Aquatic plants living within the coastal environment range from species that occupy the water column such as microalgae (e.g. phytoplankton) and floating or submerged plants (e.g. seagrasses), to those that inhabit the intertidal and supratidal regions, such as emergent macrophytes (e.g. salt marsh, reeds, sedges and mangroves). The area extending from the intertidal reaches of the seashore to the subtidal reefs is home to a fourth group of coastal marine vegetation, seaweeds. Each of the different habitat types are characterised by specific species or groups of species, based on their tolerance to salinity and inundation. Aquatic vegetation is largely associated with estuaries.
Around 98% of all animal species described are classified as invertebrates. Simply, invertebrates are animals that lack a backbone but are multicellular. With no backbone, these animals rely on other strategies for physical support such as hydrostatic pressure (e.g. sea anemones with a fluid-filled internal cavity), exoskeletons (e.g. crabs with a hard carapace) and shells (e.g. clams and mussels).
Sea turtles are iconic marine reptiles. They are well adapted for life at sea, with legs modified into flippers and bodies encased in a hard carapace. While these reptiles range widely in all oceans, they have remarkably localised nesting grounds. KZN's sea turtle nesting beaches are of enormous international significance, especially as they are protected and monitored. Sea turtles represent an important element of marine and coastal biodiversity for KZN and indeed South Africa and the world at large.
The KZN coast is blessed with a rich diversity of marine fish species. Estimates show that the southern African fish fauna comprise at least 2200 species, and a large percentage of these are found off the KZN coast.
The Prehistoric Coelacanth
The coelacanth is a so-called "Lazarus" species; an organism known from the fossil record long before a living species was discovered.
Sharks, Rays and Chimaeras
KZN is blessed with a wide diversity of sharks, rays and chimaeras, a group of fishes that have in common a skeleton made of cartilage. In general, these fishes are vulnerable to over-exploitation because of their life history characteristics; hence, careful attention needs to be paid to their conservation and management.
Whales and Dolphins
While occasional vagrant species of seals may be found off the KZN coast, and dugongs have historically been recorded as far south as Umhlali, it is the 36 species of cetaceans (whales and dolphins) that comprise the true marine mammal fauna of the region.
Seabirds are broadly defined as birds that forage primarily on marine prey and spend most of their time (except when breeding) at sea.
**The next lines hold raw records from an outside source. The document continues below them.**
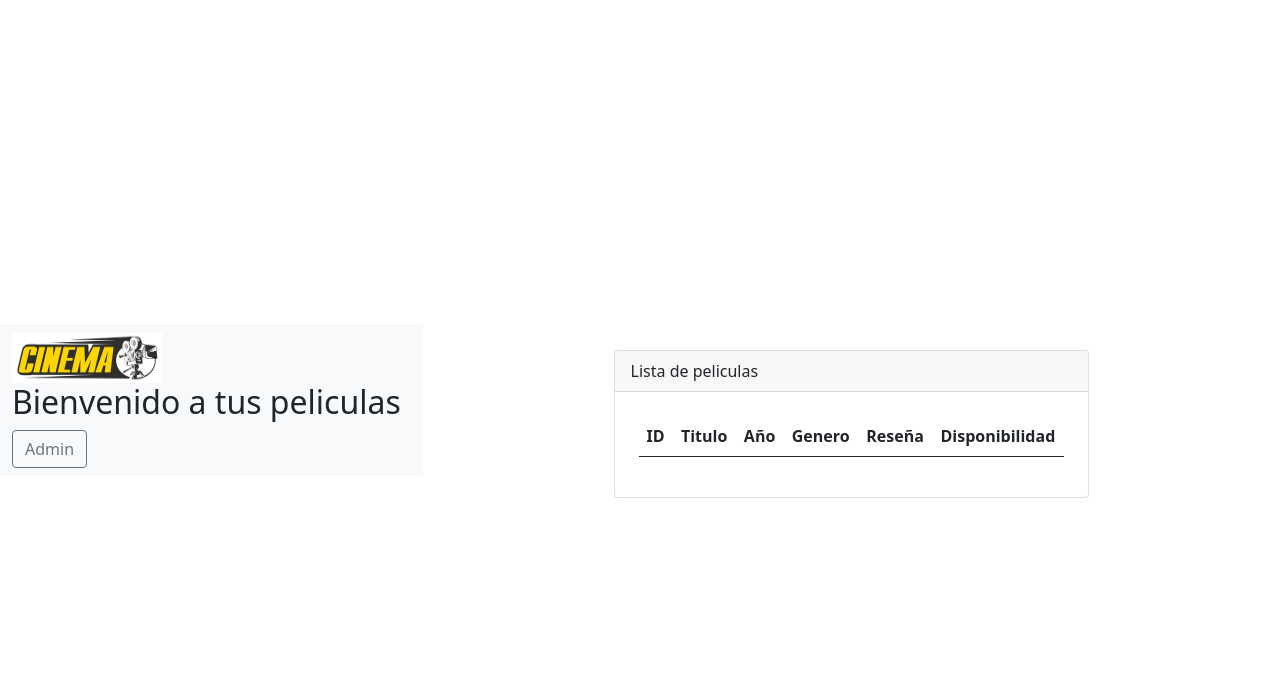
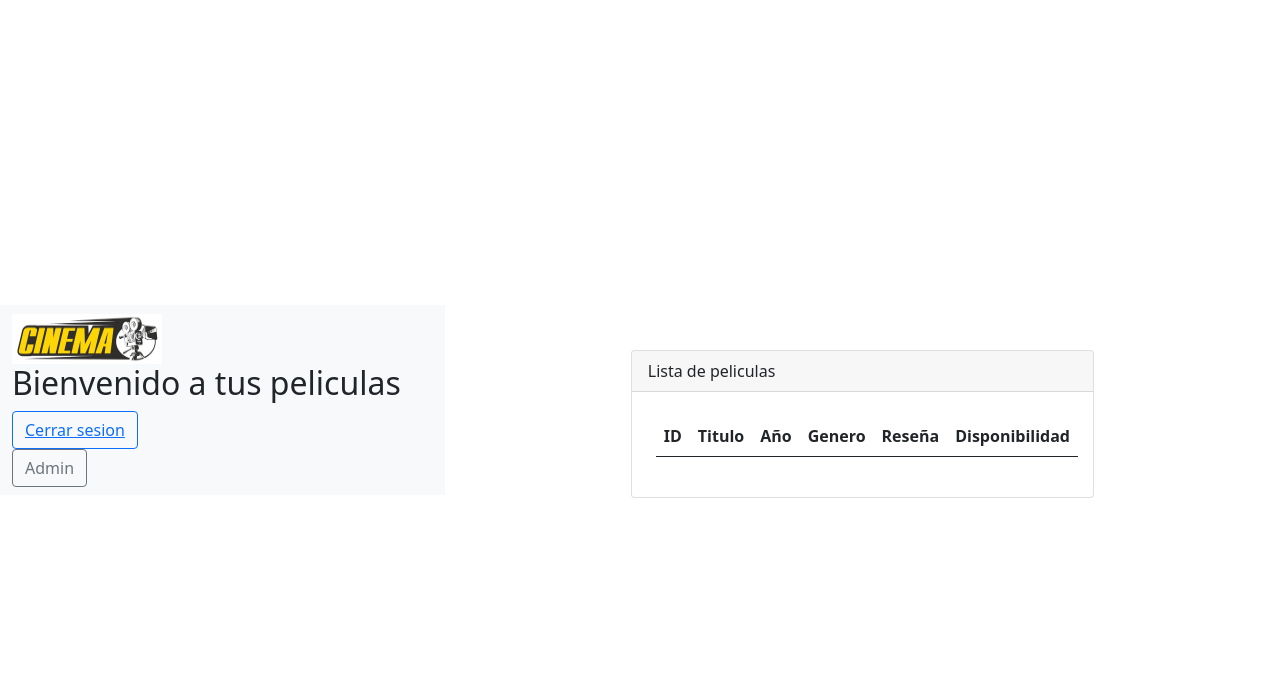
Before and after one commit to PedroRoberti1/Trabajo-practico, a PHP site: page /index.php in a window 1280 px wide. Shown: the top 689 px of the page. Run offline with PHP 8.4, Linux system fonts and the light colour scheme; the visitor is signed in with stand-in values (Sample User, id 1); lists and menus that the app fills with data are empty.

Commit message:
agregamoss boton de cerrar sesion cuando ingresa el usuario

```diff
--- a/index.php
+++ b/index.php
@@ -12,7 +12,8 @@
 
 
 
-<body><nav class="navbar navbar-light bg-light">
+<body>
+    <nav class="navbar navbar-light bg-light">
         <div class="container-fluid">
             <a class="navbar-center" href="index.php">
                 <img src="./assets/brand/logo.jpg" alt="" width="150" height="50" class="d-inline-block align-text-top ">
@@ -20,7 +21,9 @@
             <h2>Bienvenido a tus peliculas</h2>
             <div container>
                 <a href="login.php"><button type="button" id="boton" class="btn btn-outline-primary">Login</button></a>
+
                 <!-- Temporal, debería mostrar el nombre de usuario y desaparecer el botón de login -->
+                <a href="index.php"><button type="button" id="Sesion" class="btn btn-outline-primary">Cerrar sesion</button></a>
                 <a href="administrador.php"><button type="button" class="btn btn-outline-secondary">Admin</button></a>
             </div>
 
@@ -64,8 +67,10 @@
 
                 if (isset($_SESSION['usuario'])) {
                     echo 'document.getElementById("boton").style.display = "none";';
+                    echo 'document.getElementById("Sesion").style.display = "block";';
                 } else {
                     echo 'document.getElementById("boton").style.display = "block";';
+                    echo 'document.getElementById("Sesion").style.display = "none";';
                 }
                 ?>
             </script>
```
Lines whose indentation alone changed are shown as unchanged.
This excludes shorebirds, which are common in freshwater and estuarine systems but rely to a lesser degree on marine resources.
ORI • Nelson Mandela Metropolitan University • KZN Sharks Board • University of Cape Town • Birdlife South Africa • Percy FitzPatrick Institute of African Ornithology
ORI • EDTEA
Janine Adams • Fiona MacKay • Rudy van der Elst • Bruce Mann • Sean Fennessy • Larry Oellermann • Sheldon Dudley • Ken Findlay • Ross Wanless • Andrea Angel